— Task details —
Down to the last line, reproduce the data that follows, but skip the pictures.

* * * * *

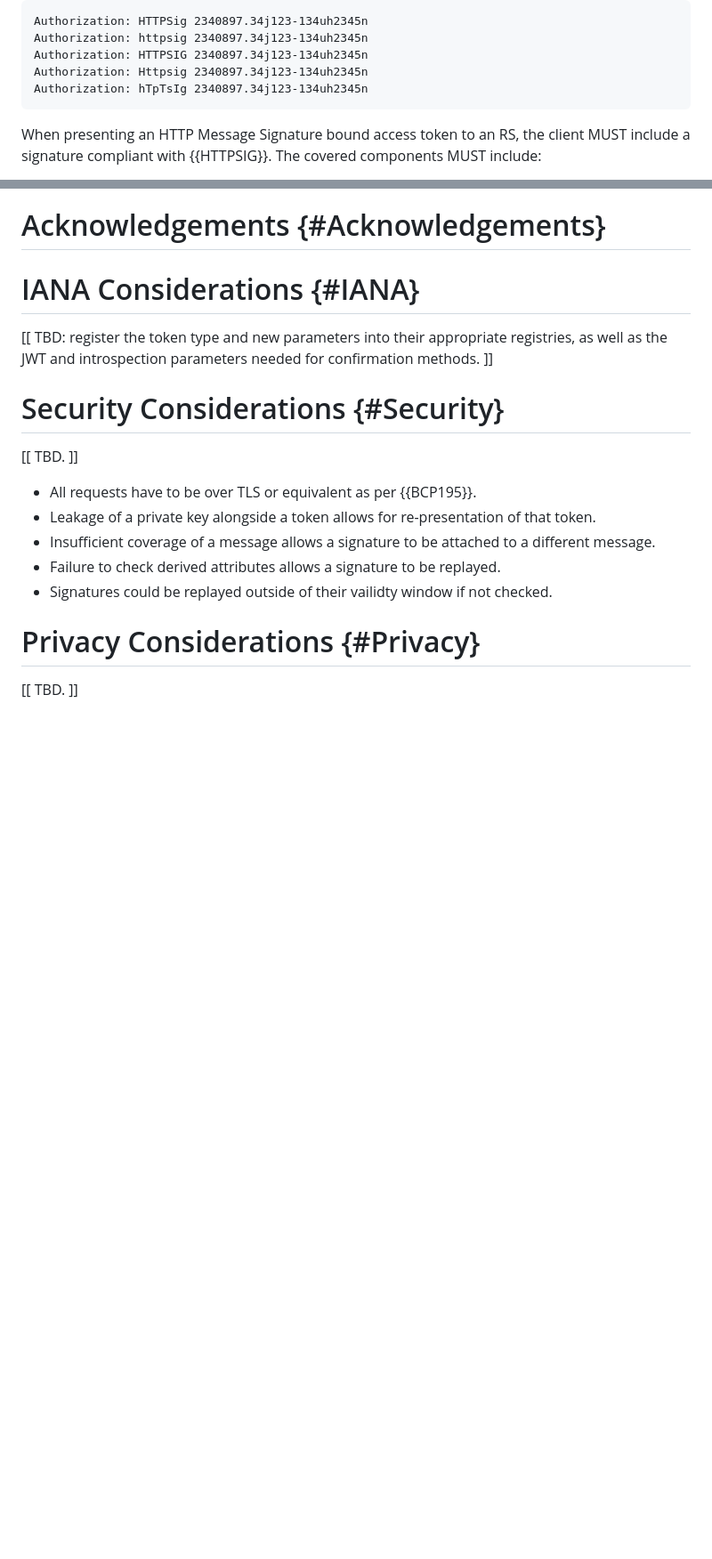
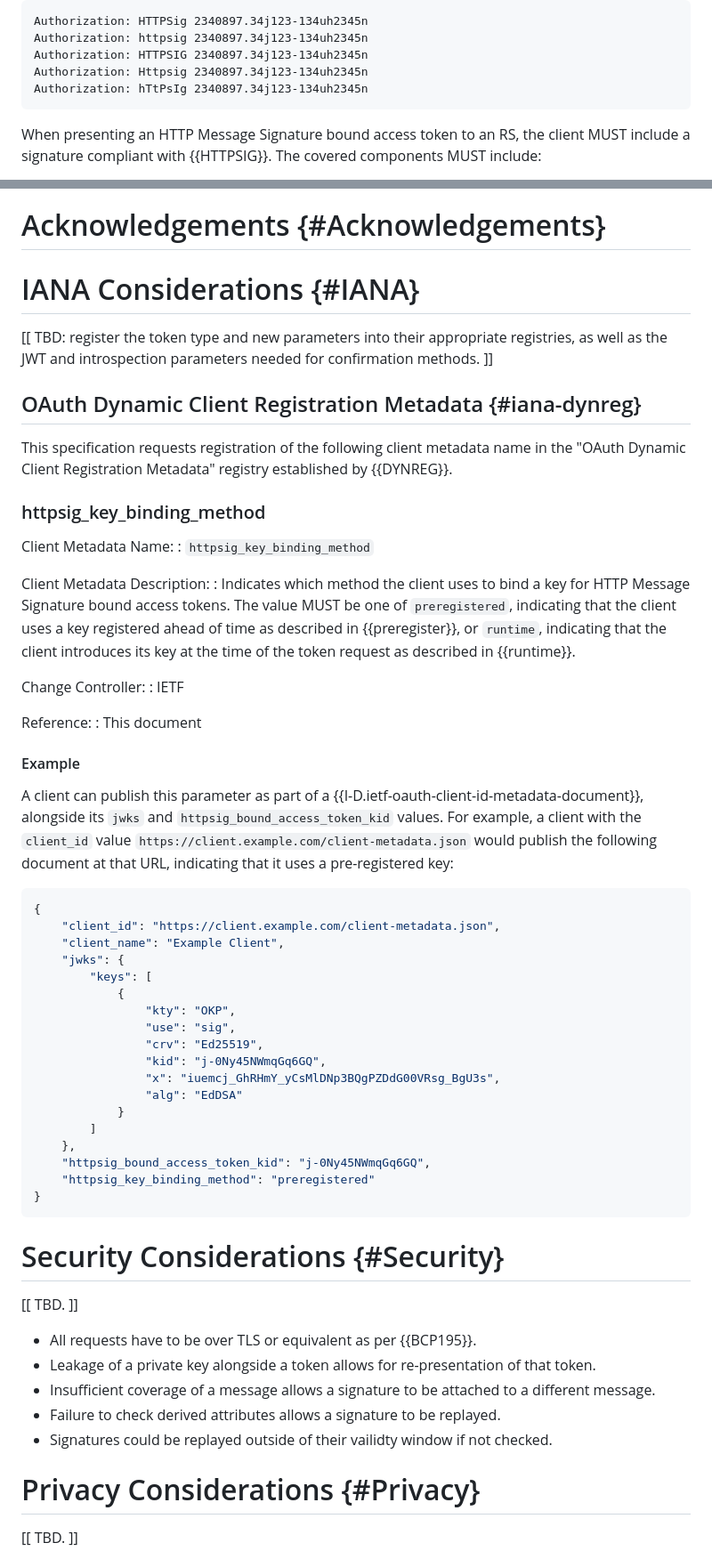
Before and after one commit to jricher/draft-richer-oauth-httpsig, a Markdown page: draft-richer-oauth-httpsig.md, 2 parts joined by grey strips. Shown at 89% size. GitHub-like rendering; blank space fills up the shorter version.

Commit message:
add client metadata for key binding method

```diff
--- a/draft-richer-oauth-httpsig.md
+++ b/draft-richer-oauth-httpsig.md
@@ -247,7 +248,7 @@ Authorization: HTTPSig 2340897.34j123-134uh2345n
 Authorization: httpsig 2340897.34j123-134uh2345n
 Authorization: HTTPSIG 2340897.34j123-134uh2345n
 Authorization: Httpsig 2340897.34j123-134uh2345n
-Authorization: hTpTsIg 2340897.34j123-134uh2345n
+Authorization: hTtPsIg 2340897.34j123-134uh2345n
 ~~~
 
 When presenting an HTTP Message Signature bound access token to an RS, the client MUST include a signature compliant with {{HTTPSIG}}. The covered components MUST include:
@@ -358,6 +359,49 @@ An RS receiving such a signed message and a bound access token MUST verify the H
 
 \[\[ TBD: register the token type and new parameters into their appropriate registries, as well as the JWT and introspection parameters needed for confirmation methods. \]\]
 
+## OAuth Dynamic Client Registration Metadata {#iana-dynreg}
+
+This specification requests registration of the following client metadata name in the "OAuth Dynamic Client Registration Metadata" registry established by {{DYNREG}}.
+
+### httpsig_key_binding_method
+
+Client Metadata Name:
+: `httpsig_key_binding_method`
+
+Client Metadata Description:
+: Indicates which method the client uses to bind a key for HTTP Message Signature bound access tokens. The value MUST be one of `preregistered`, indicating that the client uses a key registered ahead of time as described in {{preregister}}, or `runtime`, indicating that the client introduces its key at the time of the token request as described in {{runtime}}.
+
+Change Controller:
+: IETF
+
+Reference:
+: This document
+
+#### Example
+
+A client can publish this parameter as part of a {{I-D.ietf-oauth-client-id-metadata-document}}, alongside its `jwks` and `httpsig_bound_access_token_kid` values. For example, a client with the `client_id` value `https://client.example.com/client-metadata.json` would publish the following document at that URL, indicating that it uses a pre-registered key:
+
+~~~ json
+{
+    "client_id": "https://client.example.com/client-metadata.json",
+    "client_name": "Example Client",
+    "jwks": {
+        "keys": [
+            {
+                "kty": "OKP",
+                "use": "sig",
+                "crv": "Ed25519",
+                "kid": "j-0Ny45NWmqGq6GQ",
+                "x": "iuemcj_GhRHmY_yCsMlDNp3BQgPZDdG00VRsg_BgU3s",
+                "alg": "EdDSA"
+            }
+        ]
+    },
+    "httpsig_bound_access_token_kid": "j-0Ny45NWmqGq6GQ",
+    "httpsig_key_binding_method": "preregistered"
+}
+~~~
+
 # Security Considerations {#Security}
 
 \[\[ TBD. \]\]
```
Also changed, not shown: other parts of draft-richer-oauth-httpsig.md (+9 -8 lines).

* * * * *

— Exercise solution —
Before and after one commit to jricher/draft-richer-oauth-httpsig, a Markdown page: draft-richer-oauth-httpsig.md, 2 parts joined by grey strips. Shown at 89% size. GitHub-like rendering; blank space fills up the shorter version.

Commit message:
add client metadata for key binding method

```diff
--- a/draft-richer-oauth-httpsig.md
+++ b/draft-richer-oauth-httpsig.md
@@ -247,7 +248,7 @@ Authorization: HTTPSig 2340897.34j123-134uh2345n
 Authorization: httpsig 2340897.34j123-134uh2345n
 Authorization: HTTPSIG 2340897.34j123-134uh2345n
 Authorization: Httpsig 2340897.34j123-134uh2345n
-Authorization: hTpTsIg 2340897.34j123-134uh2345n
+Authorization: hTtPsIg 2340897.34j123-134uh2345n
 ~~~
 
 When presenting an HTTP Message Signature bound access token to an RS, the client MUST include a signature compliant with {{HTTPSIG}}. The covered components MUST include:
@@ -358,6 +359,49 @@ An RS receiving such a signed message and a bound access token MUST verify the H
 
 \[\[ TBD: register the token type and new parameters into their appropriate registries, as well as the JWT and introspection parameters needed for confirmation methods. \]\]
 
+## OAuth Dynamic Client Registration Metadata {#iana-dynreg}
+
+This specification requests registration of the following client metadata name in the "OAuth Dynamic Client Registration Metadata" registry established by {{DYNREG}}.
+
+### httpsig_key_binding_method
+
+Client Metadata Name:
+: `httpsig_key_binding_method`
+
+Client Metadata Description:
+: Indicates which method the client uses to bind a key for HTTP Message Signature bound access tokens. The value MUST be one of `preregistered`, indicating that the client uses a key registered ahead of time as described in {{preregister}}, or `runtime`, indicating that the client introduces its key at the time of the token request as described in {{runtime}}.
+
+Change Controller:
+: IETF
+
+Reference:
+: This document
+
+#### Example
+
+A client can publish this parameter as part of a {{I-D.ietf-oauth-client-id-metadata-document}}, alongside its `jwks` and `httpsig_bound_access_token_kid` values. For example, a client with the `client_id` value `https://client.example.com/client-metadata.json` would publish the following document at that URL, indicating that it uses a pre-registered key:
+
+~~~ json
+{
+    "client_id": "https://client.example.com/client-metadata.json",
+    "client_name": "Example Client",
+    "jwks": {
+        "keys": [
+            {
+                "kty": "OKP",
+                "use": "sig",
+                "crv": "Ed25519",
+                "kid": "j-0Ny45NWmqGq6GQ",
+                "x": "iuemcj_GhRHmY_yCsMlDNp3BQgPZDdG00VRsg_BgU3s",
+                "alg": "EdDSA"
+            }
+        ]
+    },
+    "httpsig_bound_access_token_kid": "j-0Ny45NWmqGq6GQ",
+    "httpsig_key_binding_method": "preregistered"
+}
+~~~
+
 # Security Considerations {#Security}
 
 \[\[ TBD. \]\]
```
Also changed, not shown: other parts of draft-richer-oauth-httpsig.md (+9 -8 lines).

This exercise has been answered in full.